DATASET RECORDS ::

★ ★ ★ ★ ★

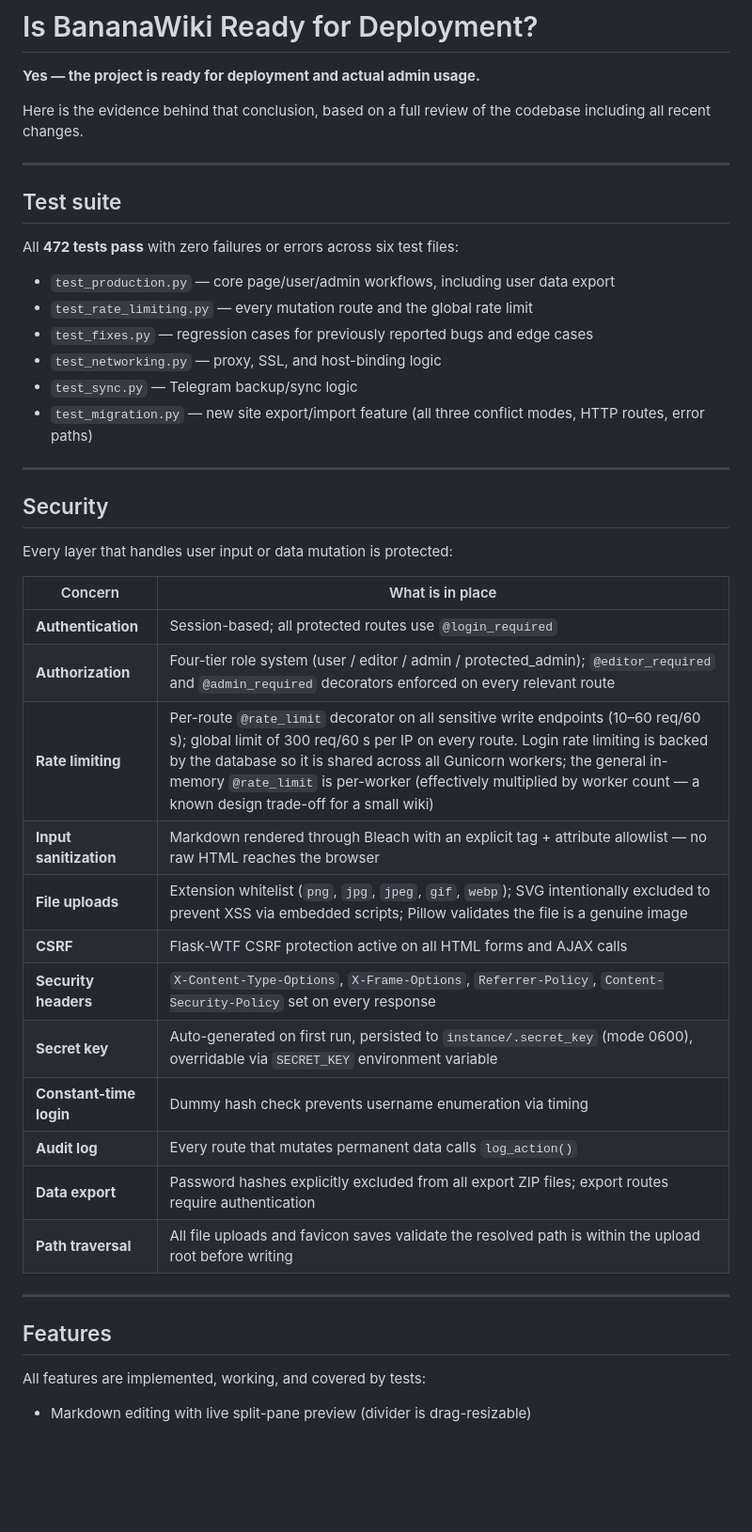
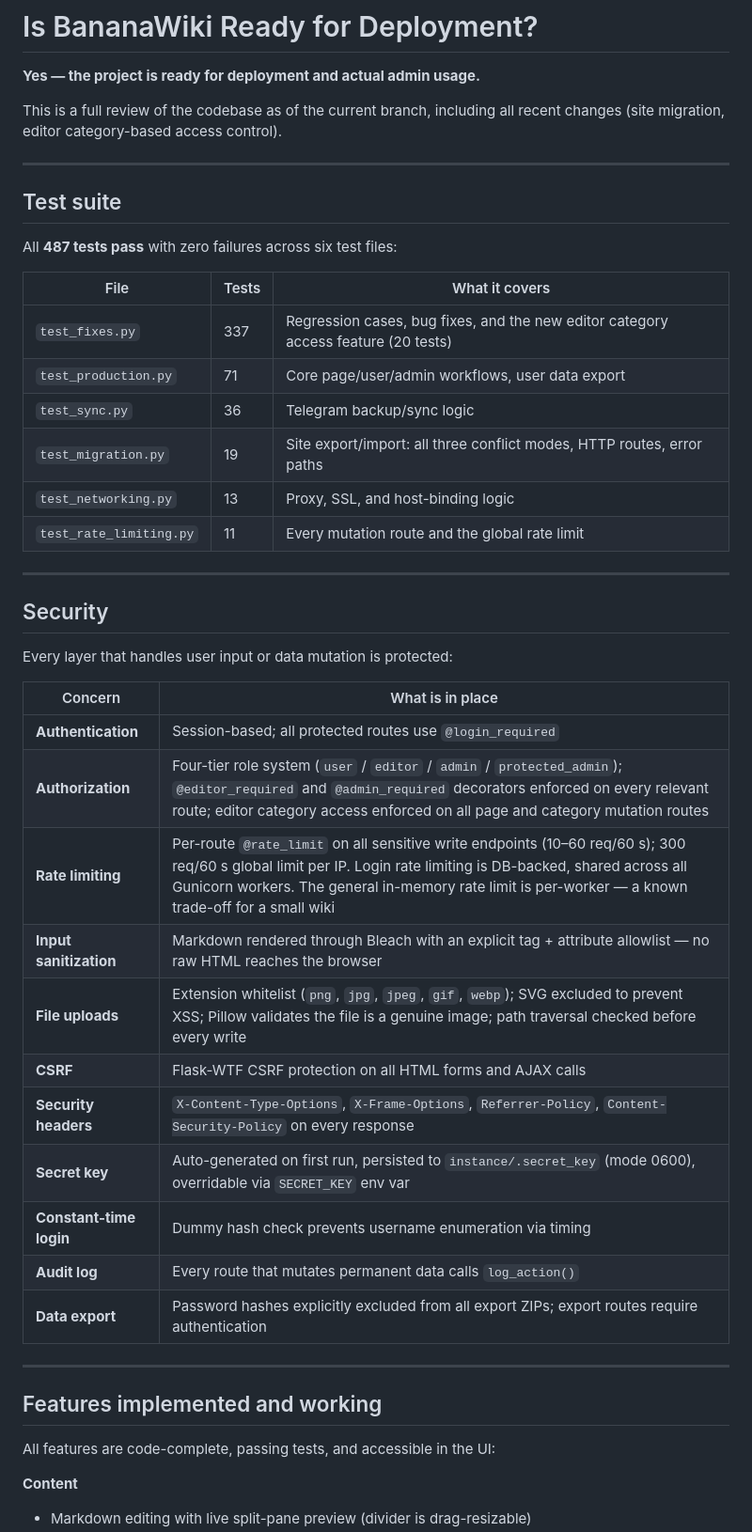
Before and after one commit to OVTDAcc/BananaWiki, a Markdown page: READY.md, the part around one of its changes. Shown at 94% size. GitHub-like rendering; blank space fills up the shorter version.

```diff
--- a/READY.md
+++ b/READY.md
@@ -2,20 +2,22 @@
 
 **Yes — the project is ready for deployment and actual admin usage.**
 
-Here is the evidence behind that conclusion, based on a full review of the codebase including all recent changes.
+This is a full review of the codebase as of the current branch, including all recent changes (site migration, editor category-based access control).
 
 ---
 
 ## Test suite
 
-All **472 tests pass** with zero failures or errors across six test files:
+All **487 tests pass** with zero failures across six test files:
 
-- `test_production.py` — core page/user/admin workflows, including user data export
-- `test_rate_limiting.py` — every mutation route and the global rate limit
-- `test_fixes.py` — regression cases for previously reported bugs and edge cases
-- `test_networking.py` — proxy, SSL, and host-binding logic
-- `test_sync.py` — Telegram backup/sync logic
-- `test_migration.py` — new site export/import feature (all three conflict modes, HTTP routes, error paths)
+| File | Tests | What it covers |
+|---|---|---|
+| `test_fixes.py` | 337 | Regression cases, bug fixes, and the new editor category access feature (20 tests) |
+| `test_production.py` | 71 | Core page/user/admin workflows, user data export |
+| `test_sync.py` | 36 | Telegram backup/sync logic |
+| `test_migration.py` | 19 | Site export/import: all three conflict modes, HTTP routes, error paths |
+| `test_networking.py` | 13 | Proxy, SSL, and host-binding logic |
+| `test_rate_limiting.py` | 11 | Every mutation route and the global rate limit |
 
 ---
 
@@ -26,22 +28,22 @@ Every layer that handles user input or data mutation is protected:
 | Concern | What is in place |
 |---|---|
 | **Authentication** | Session-based; all protected routes use `@login_required` |
-| **Authorization** | Four-tier role system (user / editor / admin / protected_admin); `@editor_required` and `@admin_required` decorators enforced on every relevant route |
-| **Rate limiting** | Per-route `@rate_limit` decorator on all sensitive write endpoints (10–60 req/60 s); global limit of 300 req/60 s per IP on every route. Login rate limiting is backed by the database so it is shared across all Gunicorn workers; the general in-memory `@rate_limit` is per-worker (effectively multiplied by worker count — a known design trade-off for a small wiki) |
+| **Authorization** | Four-tier role system (`user` / `editor` / `admin` / `protected_admin`); `@editor_required` and `@admin_required` decorators enforced on every relevant route; editor category access enforced on all page and category mutation routes |
+| **Rate limiting** | Per-route `@rate_limit` on all sensitive write endpoints (10–60 req/60 s); 300 req/60 s global limit per IP. Login rate limiting is DB-backed, shared across all Gunicorn workers. The general in-memory rate limit is per-worker — a known trade-off for a small wiki |
 | **Input sanitization** | Markdown rendered through Bleach with an explicit tag + attribute allowlist — no raw HTML reaches the browser |
-| **File uploads** | Extension whitelist (`png`, `jpg`, `jpeg`, `gif`, `webp`); SVG intentionally excluded to prevent XSS via embedded scripts; Pillow validates the file is a genuine image |
-| **CSRF** | Flask-WTF CSRF protection active on all HTML forms and AJAX calls |
-| **Security headers** | `X-Content-Type-Options`, `X-Frame-Options`, `Referrer-Policy`, `Content-Security-Policy` set on every response |
-| **Secret key** | Auto-generated on first run, persisted to `instance/.secret_key` (mode 0600), overridable via `SECRET_KEY` environment variable |
+| **File uploads** | Extension whitelist (`png`, `jpg`, `jpeg`, `gif`, `webp`); SVG excluded to prevent XSS; Pillow validates the file is a genuine image; path traversal checked before every write |
+| **CSRF** | Flask-WTF CSRF protection on all HTML forms and AJAX calls |
+| **Security headers** | `X-Content-Type-Options`, `X-Frame-Options`, `Referrer-Policy`, `Content-Security-Policy` on every response |
+| **Secret key** | Auto-generated on first run, persisted to `instance/.secret_key` (mode 0600), overridable via `SECRET_KEY` env var |
 | **Constant-time login** | Dummy hash check prevents username enumeration via timing |
 | **Audit log** | Every route that mutates permanent data calls `log_action()` |
-| **Data export** | Password hashes explicitly excluded from all export ZIP files; export routes require authentication |
-| **Path traversal** | All file uploads and favicon saves validate the resolved path is within the upload root before writing |
+| **Data export** | Password hashes explicitly excluded from all export ZIPs; export routes require authentication |
 
 ---
 
-## Features
+## Features implemented and working
 
-All features are implemented, working, and covered by tests:
+All features are code-complete, passing tests, and accessible in the UI:
 
+**Content**
 - Markdown editing with live split-pane preview (divider is drag-resizable)
```
Also changed, not shown: other parts of READY.md (+46 -21 lines).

★ ★ ★ ★ ★

PROBLEM TO WORK ON :: Would you set down the material exactly as it stands, without the pictures?

OUTPUT FOR THIS TASK ::
Before and after one commit to OVTDAcc/BananaWiki, a Markdown page: READY.md, the part around one of its changes. Shown at 94% size. GitHub-like rendering; blank space fills up the shorter version.

```diff
--- a/READY.md
+++ b/READY.md
@@ -2,20 +2,22 @@
 
 **Yes — the project is ready for deployment and actual admin usage.**
 
-Here is the evidence behind that conclusion, based on a full review of the codebase including all recent changes.
+This is a full review of the codebase as of the current branch, including all recent changes (site migration, editor category-based access control).
 
 ---
 
 ## Test suite
 
-All **472 tests pass** with zero failures or errors across six test files:
+All **487 tests pass** with zero failures across six test files:
 
-- `test_production.py` — core page/user/admin workflows, including user data export
-- `test_rate_limiting.py` — every mutation route and the global rate limit
-- `test_fixes.py` — regression cases for previously reported bugs and edge cases
-- `test_networking.py` — proxy, SSL, and host-binding logic
-- `test_sync.py` — Telegram backup/sync logic
-- `test_migration.py` — new site export/import feature (all three conflict modes, HTTP routes, error paths)
+| File | Tests | What it covers |
+|---|---|---|
+| `test_fixes.py` | 337 | Regression cases, bug fixes, and the new editor category access feature (20 tests) |
+| `test_production.py` | 71 | Core page/user/admin workflows, user data export |
+| `test_sync.py` | 36 | Telegram backup/sync logic |
+| `test_migration.py` | 19 | Site export/import: all three conflict modes, HTTP routes, error paths |
+| `test_networking.py` | 13 | Proxy, SSL, and host-binding logic |
+| `test_rate_limiting.py` | 11 | Every mutation route and the global rate limit |
 
 ---
 
@@ -26,22 +28,22 @@ Every layer that handles user input or data mutation is protected:
 | Concern | What is in place |
 |---|---|
 | **Authentication** | Session-based; all protected routes use `@login_required` |
-| **Authorization** | Four-tier role system (user / editor / admin / protected_admin); `@editor_required` and `@admin_required` decorators enforced on every relevant route |
-| **Rate limiting** | Per-route `@rate_limit` decorator on all sensitive write endpoints (10–60 req/60 s); global limit of 300 req/60 s per IP on every route. Login rate limiting is backed by the database so it is shared across all Gunicorn workers; the general in-memory `@rate_limit` is per-worker (effectively multiplied by worker count — a known design trade-off for a small wiki) |
+| **Authorization** | Four-tier role system (`user` / `editor` / `admin` / `protected_admin`); `@editor_required` and `@admin_required` decorators enforced on every relevant route; editor category access enforced on all page and category mutation routes |
+| **Rate limiting** | Per-route `@rate_limit` on all sensitive write endpoints (10–60 req/60 s); 300 req/60 s global limit per IP. Login rate limiting is DB-backed, shared across all Gunicorn workers. The general in-memory rate limit is per-worker — a known trade-off for a small wiki |
 | **Input sanitization** | Markdown rendered through Bleach with an explicit tag + attribute allowlist — no raw HTML reaches the browser |
-| **File uploads** | Extension whitelist (`png`, `jpg`, `jpeg`, `gif`, `webp`); SVG intentionally excluded to prevent XSS via embedded scripts; Pillow validates the file is a genuine image |
-| **CSRF** | Flask-WTF CSRF protection active on all HTML forms and AJAX calls |
-| **Security headers** | `X-Content-Type-Options`, `X-Frame-Options`, `Referrer-Policy`, `Content-Security-Policy` set on every response |
-| **Secret key** | Auto-generated on first run, persisted to `instance/.secret_key` (mode 0600), overridable via `SECRET_KEY` environment variable |
+| **File uploads** | Extension whitelist (`png`, `jpg`, `jpeg`, `gif`, `webp`); SVG excluded to prevent XSS; Pillow validates the file is a genuine image; path traversal checked before every write |
+| **CSRF** | Flask-WTF CSRF protection on all HTML forms and AJAX calls |
+| **Security headers** | `X-Content-Type-Options`, `X-Frame-Options`, `Referrer-Policy`, `Content-Security-Policy` on every response |
+| **Secret key** | Auto-generated on first run, persisted to `instance/.secret_key` (mode 0600), overridable via `SECRET_KEY` env var |
 | **Constant-time login** | Dummy hash check prevents username enumeration via timing |
 | **Audit log** | Every route that mutates permanent data calls `log_action()` |
-| **Data export** | Password hashes explicitly excluded from all export ZIP files; export routes require authentication |
-| **Path traversal** | All file uploads and favicon saves validate the resolved path is within the upload root before writing |
+| **Data export** | Password hashes explicitly excluded from all export ZIPs; export routes require authentication |
 
 ---
 
-## Features
+## Features implemented and working
 
-All features are implemented, working, and covered by tests:
+All features are code-complete, passing tests, and accessible in the UI:
 
+**Content**
 - Markdown editing with live split-pane preview (divider is drag-resizable)
```
Also changed, not shown: other parts of READY.md (+46 -21 lines).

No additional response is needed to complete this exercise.